▶ TASK DETAILS:
Look for the line containing "ONE block by" in the listing below; from there, output every line exactly, the last one included.

*** Opening SUPPLIED ENTRIES ***

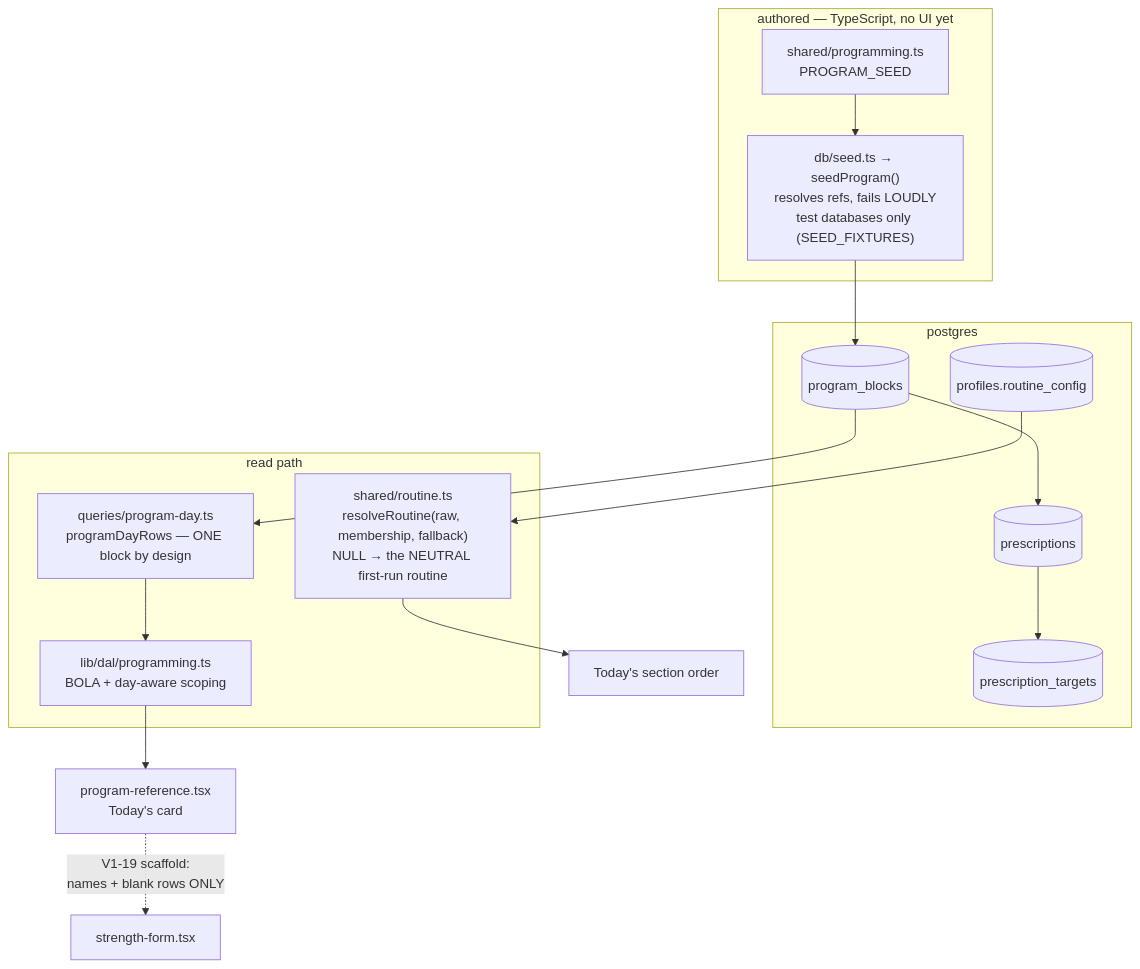
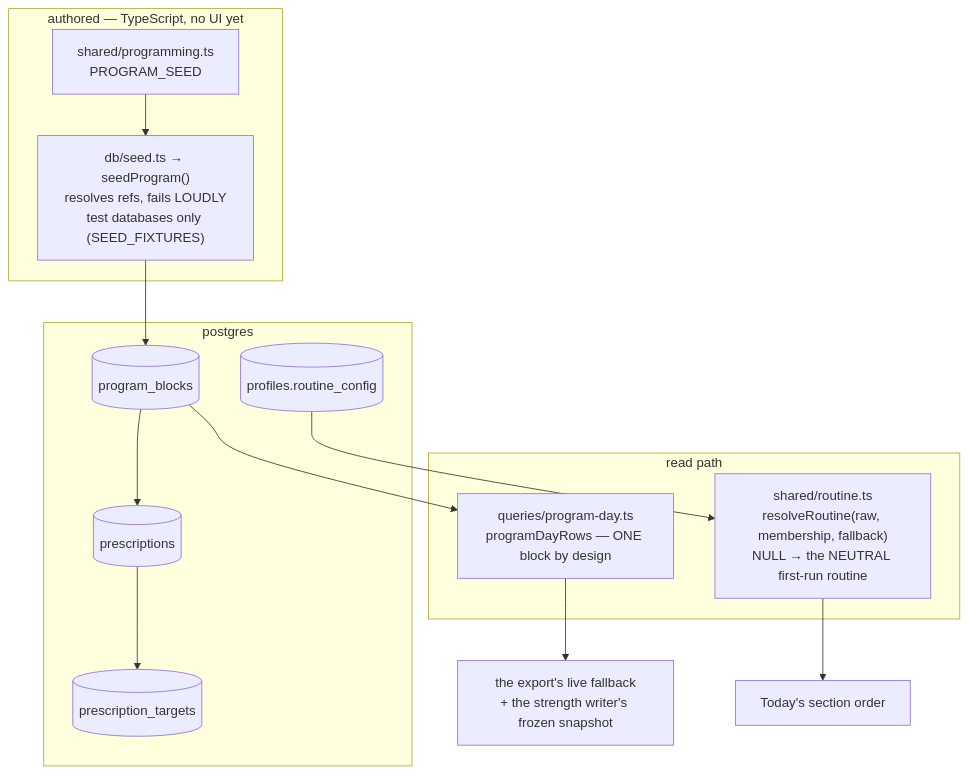
One commit to ralamode/mat-plan changed the diagram in docs/features/programming.md. Above: the diagram before and after it, drawn with Mermaid. The commit also changed other lines of this file and 33 other files, not shown here.

Commit message:
chore(fam-1-12f): delete the old strength log form and the reads only it used (#725)

````diff
--- a/docs/features/programming.md
+++ b/docs/features/programming.md
@@ -36,23 +35,21 @@
 ```mermaid
 flowchart TD
   subgraph authored["authored — TypeScript, no UI yet"]
     SEED["shared/programming.ts<br/>PROGRAM_SEED"]
     SEEDFN["db/seed.ts → seedProgram()<br/>resolves refs, fails LOUDLY<br/>test databases only (SEED_FIXTURES)"]
   end
 
   subgraph tables["postgres"]
     BLOCK[(program_blocks)] --> PRESC[(prescriptions)] --> TARGET[(prescription_targets)]
     PROFILE[(profiles.routine_config)]
   end
 
   subgraph read["read path"]
     QUERY["queries/program-day.ts<br/>programDayRows — ONE block by design"]
-    DALP["lib/dal/programming.ts<br/>BOLA + day-aware scoping"]
     ROUTINE["shared/routine.ts<br/>resolveRoutine(raw, membership, fallback)<br/>NULL → the NEUTRAL first-run routine"]
   end
 
   SEED --> SEEDFN --> BLOCK
-  BLOCK --> QUERY --> DALP --> CARD["program-reference.tsx<br/>Today's card"]
+  BLOCK --> QUERY --> USES["the export's live fallback<br/>+ the strength writer's frozen snapshot"]
   PROFILE --> ROUTINE --> TODAY["Today's section order"]
-  CARD -.->|"V1-19 scaffold:<br/>names + blank rows ONLY"| FORM["strength-form.tsx"]
 ```
````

*** Closing SUPPLIED ENTRIES ***

▶ WORKED SOLUTION:
     QUERY["queries/program-day.ts<br/>programDayRows — ONE block by design"]
-    DALP["lib/dal/programming.ts<br/>BOLA + day-aware scoping"]
     ROUTINE["shared/routine.ts<br/>resolveRoutine(raw, membership, fallback)<br/>NULL → the NEUTRAL first-run routine"]
   end
 
   SEED --> SEEDFN --> BLOCK
-  BLOCK --> QUERY --> DALP --> CARD["program-reference.tsx<br/>Today's card"]
+  BLOCK --> QUERY --> USES["the export's live fallback<br/>+ the strength writer's frozen snapshot"]
   PROFILE --> ROUTINE --> TODAY["Today's section order"]
-  CARD -.->|"V1-19 scaffold:<br/>names + blank rows ONLY"| FORM["strength-form.tsx"]
 ```
````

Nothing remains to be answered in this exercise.